Earlier this year the Georgia Aquarium, also known as the world’s largest fish tank, added dolphins and Katy has been anxious to see them. We never did make it over the summer but today was a teacher workday for Fulton County so we decided it would be a good time to go. It was, too. This is our third visit and the first one where we didn’t have to fight crowds. We’d been on a weekday in the summer once and there were multiple daycare and camp field trips. We had tickets for 11 and it didn’t start getting really crowded until around 1. By then we’d seen half the exhibits and eaten lunch.
Since they are featuring dolphins right now, there were dolphins everywhere.
The first stop was the touch pools in the native Georgia area. We got up close and personal with shrimp, horseshoe crabs (which we discovered are more arachnid than fish — a spider with armor!), star fish, manta rays and some kind of spiny urchin.
After the touch and feel experience, it wast time for the displays.
Lion fish. This looks so cool. It’s highly poisonous, though, and you’re supposed to wash with hot water if you get stung. Followed by a trip to the hospital!
I think the sea dragons look neat.
And these things that stick up like grass. I forget what they’re called. Garden something or other.
One of our favorite parts of the aquarium is the “world’s largest screensaver”. It’s the whale shark tank. To get to it you walk through a tunnel (or ride on the moving sidewalk) while the whale sharks, rays and many other fish swim above and beside you.
And on the other side of the tunnel was the observation tank. The viewing window is made from acrylic two feet thick and the tank is about the size of a football field and has six million gallons of water. There are many varieties of fish besides the whale sharks and rays. One variety is the grouper. One thing we always learn about groupers is they are overfished. They don’t reproduce until they are 20 years old and most don’t make it that long without being caught. Another thing frequently brought up is why don’t the sharks eat the other fish. Whale sharks have hundreds of teeth but their esophagus is the diameter of a quarter. They eat kelp and other little bitty things. Never mind they have a mouth that looks like the shuttle bay of a space ship. The predators are well-fed and tend to leave the other fish alone. Once in a while someone gets eaten that shouldn’t, but not often.
I didn’t get a good photo of the otters, but they were so funny. The were running and swimming and playing. One dove into the water and came up with a toy. He took off and the others followed him. They were stock-piling all their toys in one area. A few of them kind of reminded me of Buddy.
A few other interesting things we saw:

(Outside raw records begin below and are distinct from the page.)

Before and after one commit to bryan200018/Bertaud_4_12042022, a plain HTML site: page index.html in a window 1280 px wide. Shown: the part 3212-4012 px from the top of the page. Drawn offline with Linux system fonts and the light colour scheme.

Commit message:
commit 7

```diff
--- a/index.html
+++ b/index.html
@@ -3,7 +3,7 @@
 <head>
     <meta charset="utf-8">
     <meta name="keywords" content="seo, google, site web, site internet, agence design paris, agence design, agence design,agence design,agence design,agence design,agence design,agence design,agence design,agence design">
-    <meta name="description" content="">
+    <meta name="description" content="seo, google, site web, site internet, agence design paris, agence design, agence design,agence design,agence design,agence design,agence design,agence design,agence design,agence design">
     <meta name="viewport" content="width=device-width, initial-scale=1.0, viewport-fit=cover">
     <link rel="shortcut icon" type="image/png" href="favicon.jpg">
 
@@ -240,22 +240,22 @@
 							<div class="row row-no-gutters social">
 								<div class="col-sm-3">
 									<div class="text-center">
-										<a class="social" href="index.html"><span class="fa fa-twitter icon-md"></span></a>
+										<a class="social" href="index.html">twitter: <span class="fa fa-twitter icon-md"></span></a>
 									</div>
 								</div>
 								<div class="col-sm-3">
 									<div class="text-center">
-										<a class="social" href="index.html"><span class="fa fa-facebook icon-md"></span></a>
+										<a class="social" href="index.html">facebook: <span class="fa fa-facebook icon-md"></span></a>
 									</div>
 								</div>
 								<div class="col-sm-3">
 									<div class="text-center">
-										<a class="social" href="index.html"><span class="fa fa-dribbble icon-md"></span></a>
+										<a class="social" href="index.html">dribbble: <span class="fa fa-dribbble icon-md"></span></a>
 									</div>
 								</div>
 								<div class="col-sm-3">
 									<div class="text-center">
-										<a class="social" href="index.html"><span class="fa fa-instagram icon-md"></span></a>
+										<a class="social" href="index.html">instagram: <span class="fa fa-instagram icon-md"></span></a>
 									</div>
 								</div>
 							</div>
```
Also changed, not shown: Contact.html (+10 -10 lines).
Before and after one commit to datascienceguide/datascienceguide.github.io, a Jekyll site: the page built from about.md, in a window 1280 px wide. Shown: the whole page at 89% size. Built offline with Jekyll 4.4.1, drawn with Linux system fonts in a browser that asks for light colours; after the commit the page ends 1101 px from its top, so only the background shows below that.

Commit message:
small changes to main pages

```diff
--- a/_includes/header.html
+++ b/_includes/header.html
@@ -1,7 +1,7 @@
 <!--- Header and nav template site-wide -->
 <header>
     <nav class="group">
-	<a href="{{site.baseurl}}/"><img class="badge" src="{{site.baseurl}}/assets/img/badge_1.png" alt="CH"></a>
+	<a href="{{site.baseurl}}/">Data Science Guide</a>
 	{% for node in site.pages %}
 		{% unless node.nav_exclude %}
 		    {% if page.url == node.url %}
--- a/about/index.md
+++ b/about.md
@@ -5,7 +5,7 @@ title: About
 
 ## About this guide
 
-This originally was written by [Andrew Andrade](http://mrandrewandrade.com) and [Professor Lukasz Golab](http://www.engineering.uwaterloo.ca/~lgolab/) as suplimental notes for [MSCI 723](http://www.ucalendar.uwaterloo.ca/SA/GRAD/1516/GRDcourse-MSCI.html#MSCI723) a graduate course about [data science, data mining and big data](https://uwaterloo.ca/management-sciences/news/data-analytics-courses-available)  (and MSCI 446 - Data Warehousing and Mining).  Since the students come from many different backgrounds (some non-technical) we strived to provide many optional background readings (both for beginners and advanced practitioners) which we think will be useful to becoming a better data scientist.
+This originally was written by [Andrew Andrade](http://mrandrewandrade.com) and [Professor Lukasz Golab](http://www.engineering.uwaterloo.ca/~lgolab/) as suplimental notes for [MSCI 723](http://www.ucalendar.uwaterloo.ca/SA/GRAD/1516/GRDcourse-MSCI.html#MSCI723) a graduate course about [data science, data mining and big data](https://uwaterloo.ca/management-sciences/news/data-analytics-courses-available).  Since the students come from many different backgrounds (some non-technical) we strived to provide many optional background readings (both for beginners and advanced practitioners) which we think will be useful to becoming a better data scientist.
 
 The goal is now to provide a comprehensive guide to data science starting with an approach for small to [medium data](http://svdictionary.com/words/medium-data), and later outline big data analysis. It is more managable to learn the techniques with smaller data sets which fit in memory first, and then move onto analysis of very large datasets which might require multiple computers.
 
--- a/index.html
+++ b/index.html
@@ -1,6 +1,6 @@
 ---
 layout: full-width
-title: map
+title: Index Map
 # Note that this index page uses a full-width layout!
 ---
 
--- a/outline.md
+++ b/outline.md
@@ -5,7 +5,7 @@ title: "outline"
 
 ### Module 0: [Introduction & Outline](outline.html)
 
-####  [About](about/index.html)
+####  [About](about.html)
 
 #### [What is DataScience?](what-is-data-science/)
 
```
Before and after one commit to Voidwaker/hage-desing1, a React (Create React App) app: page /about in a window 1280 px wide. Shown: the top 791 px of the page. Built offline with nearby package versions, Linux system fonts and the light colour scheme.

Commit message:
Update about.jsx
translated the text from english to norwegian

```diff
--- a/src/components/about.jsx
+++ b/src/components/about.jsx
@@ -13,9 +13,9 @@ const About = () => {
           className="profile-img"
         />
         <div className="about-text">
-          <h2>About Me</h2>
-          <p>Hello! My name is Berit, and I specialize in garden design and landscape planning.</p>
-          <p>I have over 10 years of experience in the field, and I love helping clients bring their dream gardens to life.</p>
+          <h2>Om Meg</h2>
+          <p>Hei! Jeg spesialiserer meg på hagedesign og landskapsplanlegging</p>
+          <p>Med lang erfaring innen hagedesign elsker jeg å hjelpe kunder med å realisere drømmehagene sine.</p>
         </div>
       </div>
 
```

After seeing all the exhibits it was time to go see the dolphin show. While the dolphins were neat and it was fun to watch them do their tricks, the show was the dumbest thing. Something about a ship swallowed by a sea monster and the dolphins saved the day. Lots of lights and music and dancing and choreography. Imagine Disney with not much budget. Halfway through Heath said “How long is this?” I said I didn’t know, but if the dolphins knew what the show was about, they’d be embarrassed. It was all entertainment and no education. And there’s no dolphin exhibit, either. There’s a holding tank next to the theater with an observation window but it’s not much to look at and there’s no information to read. I think they can do much better than that.
And don’t forget to exit through the gift shop.